New Year 2012 Greetings

New Year 2012New Year 2012 Greetings. (Click here to see the accompanying poem and read more from this artist.)

I liked this post so much, that I am re-posting it on my blog. It is very relatable to the subjects that I choose for my blog since it has a Japanese origin and theme. This blogger is a very talented photographer, artist and poet. Check them out and enjoy!

Also, since it is December 31, when I am writing this blog, have a Wonderful, Prosperous and Happy New Year everyone.

Xiangqi: Chinese Chess

English: Chinese Chess (Xiangqi) Deutsch: Chin...
Image via Wikipedia

Xiangqi is also known as Chinese chessThe name means “elephant game”.  象 xiang means “elephant” and 棋 qi means “board game.

It is a two-player game similar to Chess in the Western world; as well as Chaturanga, from ancient Indian; Shogi, Japanese chess; and Janggi, from Korea. Considered the most popular board game in China as well as Vietnam.

The board of the game is representative of a battle field. The game pieces are two separate armies at war against one another. The object of the fame is to capture the opposing army’s general or king.



Xiangqi: Chinese Chess (How to Play):

English: A xiangqi board in the starting posit...
Xiangqi in the starting position

Bojutsu — Art of the Japanese Bo Staff

Français : Démonstration de bojutsu
Image via Wikipedia

Yesterday, I started taking mixed martial arts classes. I have wanted to do this for many years and have just now fit it into my schedule. My first class was one where I learning the basic movements of the bo staff or bojutsu–bo staff technique. Talk about fun! I cannot wait until I can spin that baby around like a true professional. I plan to buy my own bo staff with dragons etched into the wood, no less.

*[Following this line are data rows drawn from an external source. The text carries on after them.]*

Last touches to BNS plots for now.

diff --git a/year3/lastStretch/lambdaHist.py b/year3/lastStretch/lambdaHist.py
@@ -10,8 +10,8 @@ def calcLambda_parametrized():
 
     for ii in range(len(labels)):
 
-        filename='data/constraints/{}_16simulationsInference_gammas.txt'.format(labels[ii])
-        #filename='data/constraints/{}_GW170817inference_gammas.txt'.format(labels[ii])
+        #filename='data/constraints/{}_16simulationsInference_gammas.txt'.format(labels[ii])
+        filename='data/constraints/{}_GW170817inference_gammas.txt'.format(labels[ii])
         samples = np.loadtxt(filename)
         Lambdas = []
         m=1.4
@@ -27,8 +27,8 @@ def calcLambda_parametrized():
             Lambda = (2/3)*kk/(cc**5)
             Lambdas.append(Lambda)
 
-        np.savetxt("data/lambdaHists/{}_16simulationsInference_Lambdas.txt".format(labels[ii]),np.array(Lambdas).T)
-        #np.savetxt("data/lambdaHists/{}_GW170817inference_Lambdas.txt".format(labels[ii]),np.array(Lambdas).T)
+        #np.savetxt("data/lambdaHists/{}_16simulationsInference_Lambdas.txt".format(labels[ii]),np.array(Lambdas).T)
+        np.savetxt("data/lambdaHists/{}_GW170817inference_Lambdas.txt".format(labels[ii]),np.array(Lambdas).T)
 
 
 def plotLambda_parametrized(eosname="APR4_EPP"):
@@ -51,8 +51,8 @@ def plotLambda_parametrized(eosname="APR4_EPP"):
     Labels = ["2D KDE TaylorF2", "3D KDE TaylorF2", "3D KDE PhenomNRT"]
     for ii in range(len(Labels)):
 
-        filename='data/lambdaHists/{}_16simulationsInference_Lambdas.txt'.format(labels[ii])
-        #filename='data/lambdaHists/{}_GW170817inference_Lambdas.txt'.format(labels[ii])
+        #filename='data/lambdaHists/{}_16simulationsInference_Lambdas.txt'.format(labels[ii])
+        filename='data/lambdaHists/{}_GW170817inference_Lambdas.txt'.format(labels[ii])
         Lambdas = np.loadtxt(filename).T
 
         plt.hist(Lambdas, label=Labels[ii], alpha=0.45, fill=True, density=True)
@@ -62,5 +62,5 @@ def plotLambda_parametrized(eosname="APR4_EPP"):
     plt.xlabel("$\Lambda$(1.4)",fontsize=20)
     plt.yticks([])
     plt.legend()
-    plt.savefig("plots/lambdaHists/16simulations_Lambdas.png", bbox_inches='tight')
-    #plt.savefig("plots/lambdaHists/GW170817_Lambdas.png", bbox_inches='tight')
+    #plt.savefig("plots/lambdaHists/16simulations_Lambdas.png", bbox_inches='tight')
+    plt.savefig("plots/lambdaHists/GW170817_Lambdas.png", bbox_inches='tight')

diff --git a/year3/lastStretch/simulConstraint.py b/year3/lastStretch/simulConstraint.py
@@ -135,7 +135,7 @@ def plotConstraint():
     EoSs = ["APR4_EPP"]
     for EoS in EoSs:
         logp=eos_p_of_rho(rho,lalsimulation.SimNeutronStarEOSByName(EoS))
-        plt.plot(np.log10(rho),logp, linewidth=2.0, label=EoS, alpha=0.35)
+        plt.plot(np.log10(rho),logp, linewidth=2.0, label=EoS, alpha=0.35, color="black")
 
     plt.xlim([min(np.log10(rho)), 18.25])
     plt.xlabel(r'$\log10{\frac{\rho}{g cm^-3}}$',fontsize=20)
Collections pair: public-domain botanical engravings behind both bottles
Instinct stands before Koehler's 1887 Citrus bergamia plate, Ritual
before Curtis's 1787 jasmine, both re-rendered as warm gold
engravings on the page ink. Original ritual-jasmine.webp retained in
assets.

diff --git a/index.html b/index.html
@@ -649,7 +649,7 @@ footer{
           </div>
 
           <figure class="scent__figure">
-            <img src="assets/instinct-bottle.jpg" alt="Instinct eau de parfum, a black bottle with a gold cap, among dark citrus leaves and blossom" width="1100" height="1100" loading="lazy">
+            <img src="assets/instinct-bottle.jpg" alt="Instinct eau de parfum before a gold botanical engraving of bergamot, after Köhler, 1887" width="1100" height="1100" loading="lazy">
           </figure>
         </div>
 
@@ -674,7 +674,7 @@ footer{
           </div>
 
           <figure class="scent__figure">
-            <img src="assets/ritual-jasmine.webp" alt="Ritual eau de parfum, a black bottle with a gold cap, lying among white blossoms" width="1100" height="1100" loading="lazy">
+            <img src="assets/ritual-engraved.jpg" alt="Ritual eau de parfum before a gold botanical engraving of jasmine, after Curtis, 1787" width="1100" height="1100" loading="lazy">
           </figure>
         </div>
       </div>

Here is a quick rundown about bojutsu (棒術). In the Japanese language, bo means “staff”.  Staffs are one of the earliest weapons in the history of humankind. Their usage in Eastern Asia spans thousands of years.

Techniques involved in bojutsu include: slashing, swinging, pole vaulting,  a prop for hand-to-hand strikes, threatening the opponent by twirling the staff at high speeds  and stabbing.  They make a fantastic offensive weapon as well as defensive in that the person wielding it can knock the opponent off-balance by catching then off guard. Once this happens, the bo staff wielder uses the many spin techniques to strike.

The thrusting, swinging, and striking techniques resemble the same empty-hand movements of karate and are often used in conjunction with this martial arts disciple. In this way, the bo staff becomes an extension of one’s arms and hands.


Carved Dragon Straight Bo

Carved Dragon Straight BoBushido Martial Arts Supplies:


Thousand Waves Bo-Jutsu  Basics;

Watasumi Sanjin: Legendary Dragon

 Monument of the Legend of Izumi Kotaro in the Omachi Dam lakeside park.                   (See larger image at this link.)

Dragons are big news in Japan and have been so for a very long time. The most ancient of them all is Watasumi Sanjin, also known as Ryujin, who ruled the upper, middle and lower sea. Named the “Great Watatsumi  (sea) god” in the Kojiki, the oldest chronicle of Japanese myths and compared to the mountain god, Ohoyamatsumi.  The deity, Izanagi–who escaped from Yomi, the underworld created Watasumi along with the Sun and the Moon and nine other gods in Japanese mythology.

Watasumi has Shinto Shrines throughout Japan dedicated to him. Ōwatatsumi jinja or Daikai Jinja, in Sumiyoshi-ku, Osaka, the Watatsumi Jinja in Tarumi-ku, Kobe, and the Watatsumi Jinja in Kokura Minami-ku, Kitakyūshū.

File:Watatusmi-Jinja.JPGTarumi-ku, Kobe

File:Owatatsumi-jinja2.JPGSumiyoshi-ku, Osaka

Watasumi Sanjin is just one more reason to read Legend of the Cherry Jewel, the urban fantasy action/adventure, set in Japan, when is comes out next year.

(Coming soon to, but you can read the first chapter of Legend of the Cherry Jewel here at:


Dragons of the Orient “Hengeyokai” Shape-shifters


Sumiyoshi sanjin

Sumiyoshi-ku, Osaka,_Osaka

Tarumi-ku, Kobe,_KobeTarumi-ku, Kobe